    • What is the difference between bi-weekly payments and bi-weekly accelerated payments?

      Unless otherwise specified, most lenders will set the payment frequency to monthly by default. This is standard. However, some clients prefer to pay on a biweekly basis; often to coincide with their pay cheques. When you choose to pay biweekly, it simply means that your payments split into 26 payments per year (every 2 weeks) rather than 12 equal payments (every month). These biweekly payments will result in the mortgage being paid off at the same rate as if you had paid monthly. If you choose biweekly accelerated payments, you pay a little bit more every 2 weeks and you pay off your mortgage faster. Many people choose this payment method if their intention is to be mortgage free sooner. How much more are you paying every 2 weeks? This is essentially calculated by taking the standard monthly payment and dividing it by 2.For example: Let's say you had a $300,000 mortgage @ 3.5% with a 25 year amortization. Your monthly payments would be $1497.81. In other words, if the rate remained constant, you would pay off your mortgage in 25 years with these monthly payments. If you selected bi-weekly payments, you payments would be $690.76 every 2 weeks. This would also result in you paying off your mortgage in 25 years. However, if you selected bi-weekly accelerated payments, your payments would be $1497.81/2 = $748.91 every 2 weeks. At this rate, you would pay off your mortgage almost 3 years early (~22 years). So by paying an extra $58.15 every 2 weeks, you have knocked off almost 3 years from your mortgage AND you have saved over $19K in interest! Those extra payments really add up!!!

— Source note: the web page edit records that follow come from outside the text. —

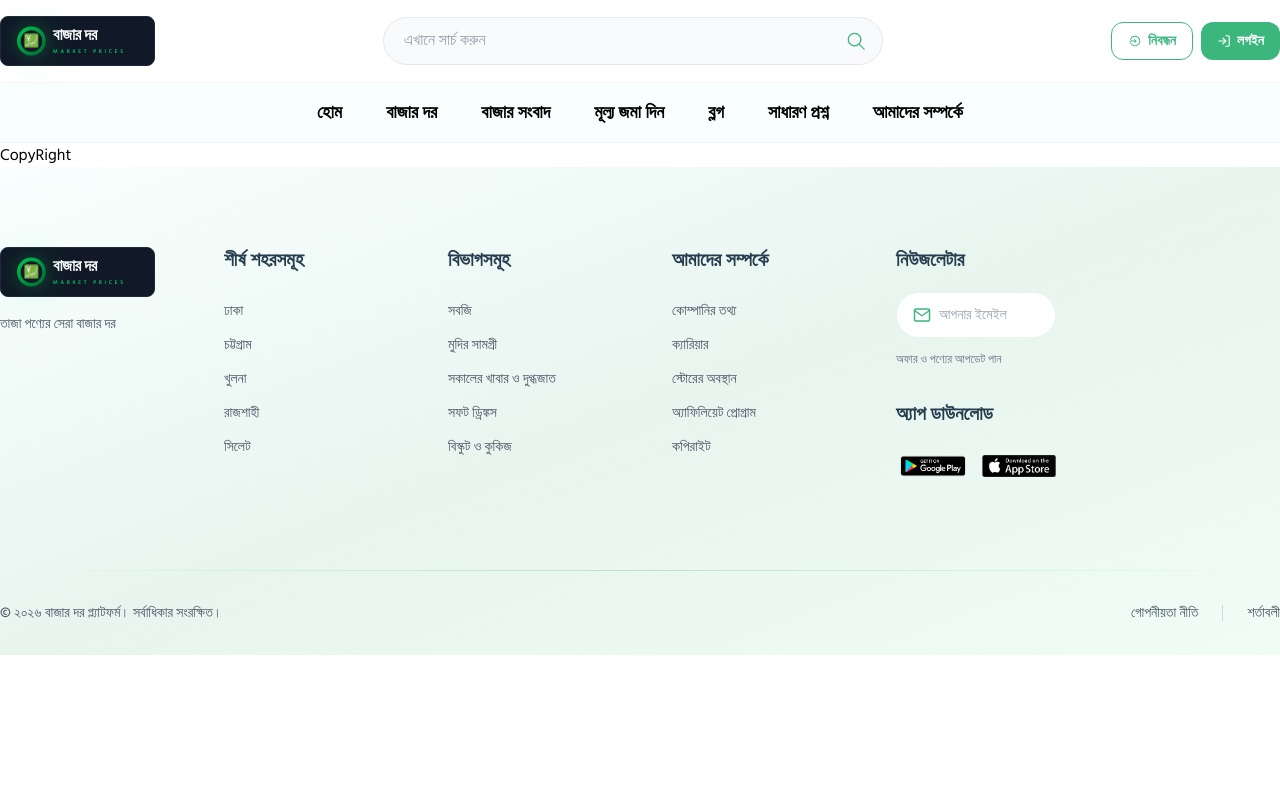
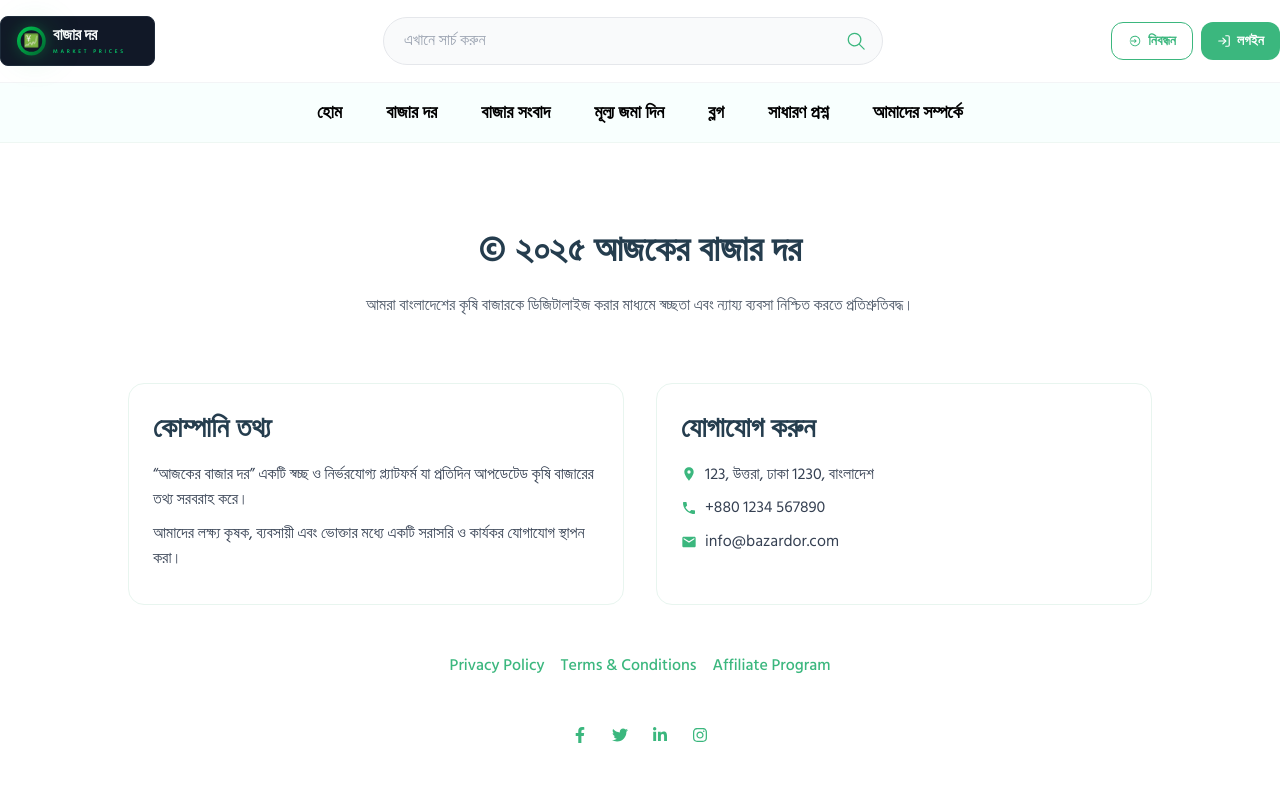
Before and after one commit to Mostofa-zaman/Bazar-Dor, a React (Vite) app: page /copyright in a window 1280 px wide. Shown: the top 800 px of the page. Built offline with nearby package versions, Linux system fonts and the light colour scheme.

Commit message:
feat(copyright): add copyright page component with company info, contact details, policy links and social icons

```diff
--- /dev/null
+++ b/src/components/copyright/CopyrightComponent.jsx
@@ -0,0 +1,71 @@
+import React from "react";
+import Container from "../common/Container";
+import { MdLocationOn, MdPhone, MdEmail } from "react-icons/md";
+import { FaFacebookF, FaTwitter, FaLinkedinIn, FaInstagram } from "react-icons/fa";
+
+const CopyrightComponent = () => {
+  return (
+    <section className=" py-12 sm:py-16 md:py-20">
+      <Container>
+        <div className="px-4 sm:px-6 md:px-0 max-w-5xl mx-auto">
+
+          {/* Heading */}
+          <div className="text-center mb-12 sm:mb-16">
+            <h1 className="heading-one text-black font-bold mb-4">
+              © ২০২৫ আজকের বাজার দর
+            </h1>
+            <p className="para-normal text-gray-600 max-w-2xl mx-auto">
+              আমরা বাংলাদেশের কৃষি বাজারকে ডিজিটালাইজ করার মাধ্যমে স্বচ্ছতা এবং ন্যায্য ব্যবসা নিশ্চিত করতে প্রতিশ্রুতিবদ্ধ।
+            </p>
+          </div>
+
+          {/* Company Info / Contact */}
+          <div className="grid grid-cols-1 md:grid-cols-2 gap-8 mb-12">
+
+            <div className="bg-white rounded-2xl border border-[#e8f5ef] p-6 hover:shadow-lg transition-all duration-300">
+              <h2 className="heading-three text-black font-bold mb-3">কোম্পানি তথ্য</h2>
+              <p className="para-normal text-gray-700 mb-2">
+                “আজকের বাজার দর” একটি স্বচ্ছ ও নির্ভরযোগ্য প্ল্যাটফর্ম যা প্রতিদিন আপডেটেড কৃষি বাজারের তথ্য সরবরাহ করে।
+              </p>
+              <p className="para-normal text-gray-700 mb-2">
+                আমাদের লক্ষ্য কৃষক, ব্যবসায়ী এবং ভোক্তার মধ্যে একটি সরাসরি ও কার্যকর যোগাযোগ স্থাপন করা।
+              </p>
+            </div>
+
+            <div className="bg-white rounded-2xl border border-[#e8f5ef] p-6 hover:shadow-lg transition-all duration-300">
+              <h2 className="heading-three text-black font-bold mb-3">যোগাযোগ করুন</h2>
+              <p className="para-normal text-gray-700 flex items-center gap-2 mb-2">
+                <MdLocationOn className="text-[#3bb77e]" /> 123, উত্তরা, ঢাকা 1230, বাংলাদেশ
+              </p>
+              <p className="para-normal text-gray-700 flex items-center gap-2 mb-2">
+                <MdPhone className="text-[#3bb77e]" /> +880 1234 567890
+              </p>
+              <p className="para-normal text-gray-700 flex items-center gap-2">
+                <MdEmail className="text-[#3bb77e]" /> info@bazardor.com
+              </p>
+            </div>
+
+          </div>
+
+          {/* Terms & Links */}
+          <div className="flex flex-col sm:flex-row items-center justify-center gap-4 mb-12">
+            <a href="#" className="para-medium text-[#3bb77e] hover:underline">Privacy Policy</a>
+            <a href="#" className="para-medium text-[#3bb77e] hover:underline">Terms & Conditions</a>
+            <a href="#" className="para-medium text-[#3bb77e] hover:underline">Affiliate Program</a>
+          </div>
+
+          {/* Social Links */}
+          <div className="flex items-center justify-center gap-6">
+            <a href="#" className="text-[#3bb77e] hover:text-[#2da26d] transition-colors"><FaFacebookF /></a>
+            <a href="#" className="text-[#3bb77e] hover:text-[#2da26d] transition-colors"><FaTwitter /></a>
+            <a href="#" className="text-[#3bb77e] hover:text-[#2da26d] transition-colors"><FaLinkedinIn /></a>
+            <a href="#" className="text-[#3bb77e] hover:text-[#2da26d] transition-colors"><FaInstagram /></a>
+          </div>
+
+        </div>
+      </Container>
+    </section>
+  );
+};
+
+export default CopyrightComponent;
--- a/src/pages/CopyRight.jsx
+++ b/src/pages/CopyRight.jsx
@@ -1,8 +1,11 @@
 import React from 'react'
+import CopyrightComponent from '../components/copyright/CopyrightComponent'
 
 const CopyRight = () => {
   return (
-    <div>CopyRight</div>
+   <>
+   <CopyrightComponent/>
+   </>
   )
 }
 
```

    • Why would I use a mortgage broker when I can deal with my bank directly?

      A mortgage broker advocates for you and is not restricted to any one bank. Thus, we are able to shop around, negotiate on your behalf, fight for better rates and better conditions. We actually good relationships with many people in the banks and even they will often send their clients to us when they can't help them or when they feel that we are in a better position to do a better job for the client. We will return the favour when the tables are turned. Mortgage brokers work with the banks for you and give you options. BUT make sure you trust your mortgage broker because sometimes they will charge fees!

    • Why would I ever want or need a second mortgage?

      Second mortgages serve a useful purpose but should be used with caution. They should be short term solutions for long term gain. A second mortgage is a loan using your home as collateral (as all mortgages are) but they are in second position. It's a second loan that is placed on the property and if something goes wrong, the first lender will collect their money in priority over the second lender. This is why second mortgages are generally more expensive than first mortgages; because they are riskier. When is it a good idea to get a second mortgage? There are many circumstances but again, all should be short term. For example, you may have a first mortgage with primary lender who will charge a penalty to refinance or exit your existing mortgage. Or you may need to rebuild your credit to qualify for a mortgage with a better rate. Second mortgages will give you the money that you need to consolidate your high interest debt (credit cards for example) or to do those renovations/repairs on your home with the intention of refinancing with a primary lender in one or 2 years after the renovations are complete or after the credit has been improved.